years old. Every year, you’re with the same core group of players. So, to the guys on my team, I was just
another hockey player. Just ‘one of the boys’, if you will. It was really just my friends that I was playing
with, not that I was a girl on a boys team.”
While Sostorics notes that she hasn’t been able to stay in touch with all of her former teammates, she knows
that they are somewhere watching and cheering for their former neighbour, classmate and captain.
“I’m sure they’re all very, very proud, and glued to their tvs. Not only to watch us play but all the
Olympics. I think it really brings Canada together in the small towns in rural Saskatchewan.”
“Everytime that I run into one of them on the street, when I’m home, or in Regina, they’re always saying ‘Do
you remember when?’ and ‘I can’t believe that I used to play with you’. So all the guys are so supportive. I
also get the odd e-mail of support from them as well.”
With only hours left before another ‘most important game of her life’, Sostorics’ focus stays the same. And
the fact that Sweden, a team that Canada has defeated 43 times in their 44 meetings. A team that Canada beat
nine times this year, including a 2-0 exhibition game seven days before the Winter Olympics bgean.
“It hasn’t changed our preparation at all. We’re still into the game, as it’s where we wanted to be, in the
gold medal final. We had a great practice today, we have a pre-game skate tomorrow. And we’ll be ready when
the puck drops at 8:30.”
So will Kennedy.
Sostorics on the advantage of having the experience of playing in an Olympic final in 2002
“Being at a second Olympics, you sort of know what to expect going into that final game. And we know what it

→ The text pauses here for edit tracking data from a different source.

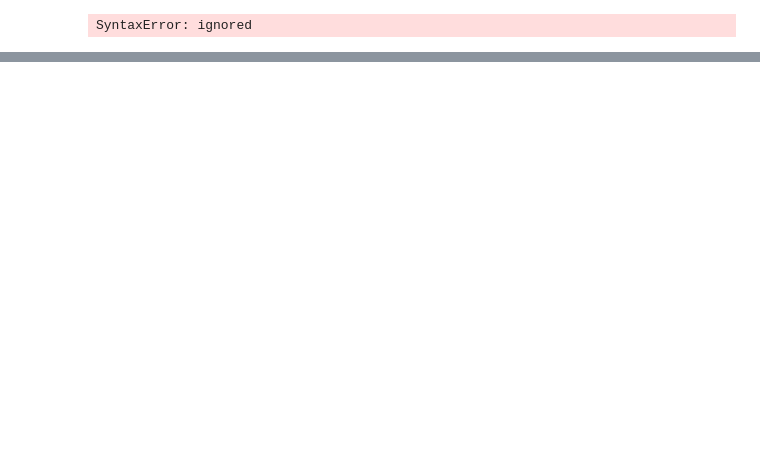
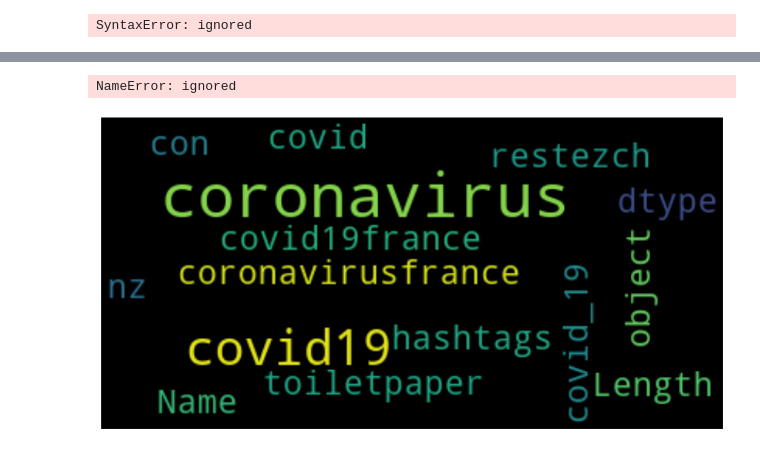
Before and after one commit to AkshayRai20/Projects1, a Jupyter notebook: Akshay_Rai_Team_1_Capstone_Project_2.ipynb, the cells around one changed output, grey strips where cells are left out. Drawn from its saved outputs; the diff is of its cells as text; code cells hidden in the pictures; blank space fills up the shorter version.

```diff
--- a/Akshay_Rai_Team_1_Capstone_Project_2.ipynb
+++ b/Akshay_Rai_Team_1_Capstone_Project_2.ipynb
@@ -296,0 +263,12 @@ Done till now
+# %%
+#Removing weblinks and names
+def rem_links_names(tweet):
+  a=[]
+  for word in tweet.split():
+    if word.startswith('https') or word.startswith('http') or word.startswith('@'):
+      continue
+    else:
+      a.append(word)
+  return ' '.join(a)
+# %%
+twt['filt_tweets2']=twt['filt_tweets'].apply(rem_links_names)
@@ -296,0 +336,13 @@ Done till now
+# %%
+#Function to remove stopwords
+def rem_stopwords(tweet):
+  a= []
+  stpw = stopwords.words('english')
+  for word in tweet.lower().split():
+    if word.startswith('#'):
+      continue
+    if word not in stpw:
+      a.append(word)
+  return ' '.join(a)
+# %%
+twt['words']=twt['filt_tweets2'].apply(rem_stopwords)
@@ -296,0 +356,25 @@ Done till now
+# %%
+#ERROR##Need to import stylecloud###
+
+hashtags = twt['hashtags'].dropna().tolist()
+unique_hashtags=(" ").join(hashtags)
+stylecloud.gen_stylecloud(text = unique_hashtags,
+                          icon_name='fas fa-first-aid',
+                          palette='colorbrewer.diverging.Spectral_11',
+                          background_color='black',
+                          gradient='horizontal')
+# %% [output]
+NameError: ignored
+# %%
+def show_wordcloud(data , title = None):
+    wordcloud = WordCloud(background_color='black',stopwords=stopwords,max_words=200,max_font_size=40).generate(str(data))
+
+    fig = plt.figure(1, figsize=(15, 15))
+    plt.axis('off')
+    plt.title(title, size = 25)
+    plt.imshow(wordcloud, interpolation='bilinear')
+    plt.show()
+
+show_wordcloud(twt['hashtags'])
+# %% [output]
+[figure, added]
```
Also changed, not shown: parts of 24 cells of this notebook.
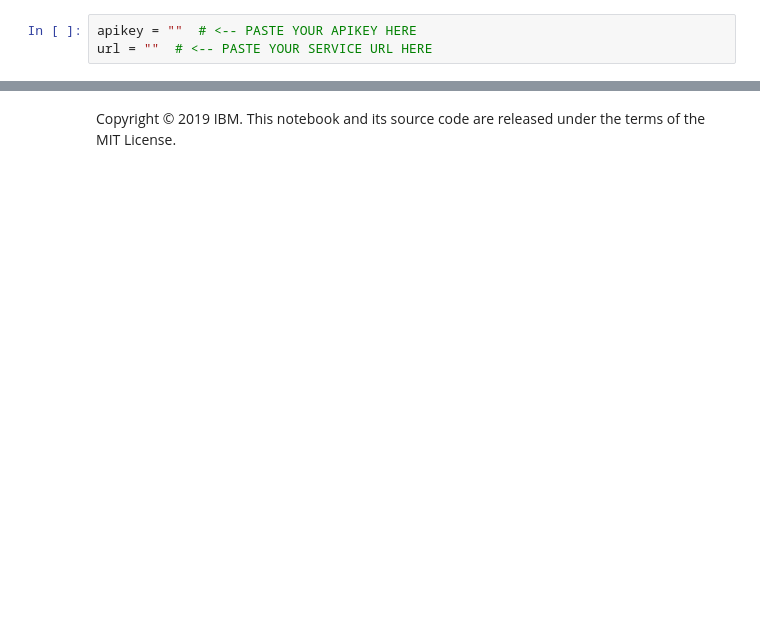
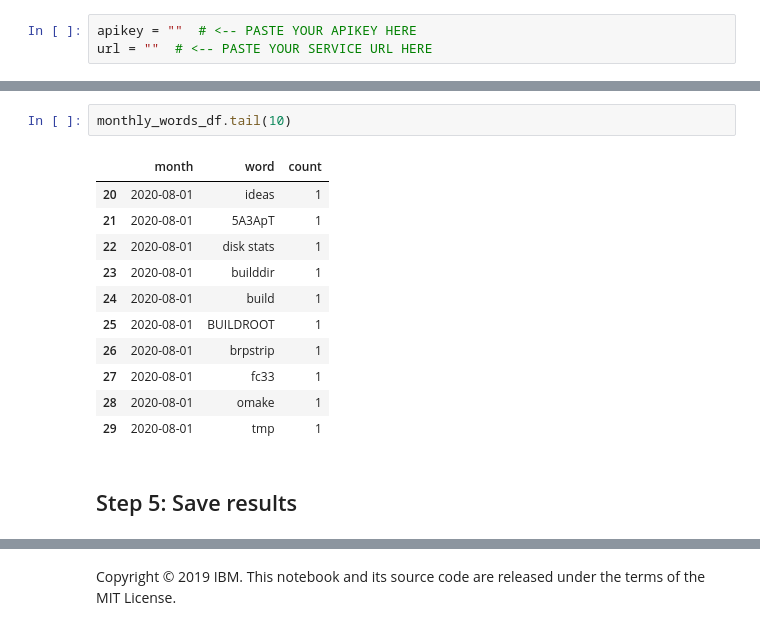
Before and after one commit to tumido/mailing-list-analysis-toolkit, a Jupyter notebook: notebooks/stage/watson_keywords.ipynb, the cells around one changed output, grey strips where cells are left out. Cells and saved outputs as stored; diff of their text form; blank space fills up the shorter version.

```diff
--- a/notebooks/stage/watson_keywords.ipynb
+++ b/notebooks/stage/watson_keywords.ipynb
@@ -358,0 +342,16 @@ Follow the steps in this topic: [Adding a project token](https://dataplatform.cl
+# %%
+monthly_words_df.tail(10)
+# %% [output]
+|  | month | word | count |
+| 20 | 2020-08-01 | ideas | 1 |
+| 21 | 2020-08-01 | 5A3ApT | 1 |
+| 22 | 2020-08-01 | disk stats | 1 |
+| 23 | 2020-08-01 | builddir | 1 |
+| 24 | 2020-08-01 | build | 1 |
+| 25 | 2020-08-01 | BUILDROOT | 1 |
+| 26 | 2020-08-01 | brpstrip | 1 |
+| 27 | 2020-08-01 | fc33 | 1 |
+| 28 | 2020-08-01 | omake | 1 |
+| 29 | 2020-08-01 | tmp | 1 |
+# %% [markdown]
+## Step 5: Save results
```
Also changed, not shown: parts of 47 cells of this notebook, 2 other files.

means, so we’re preparing as well as we can so that we have the best game of our lives.”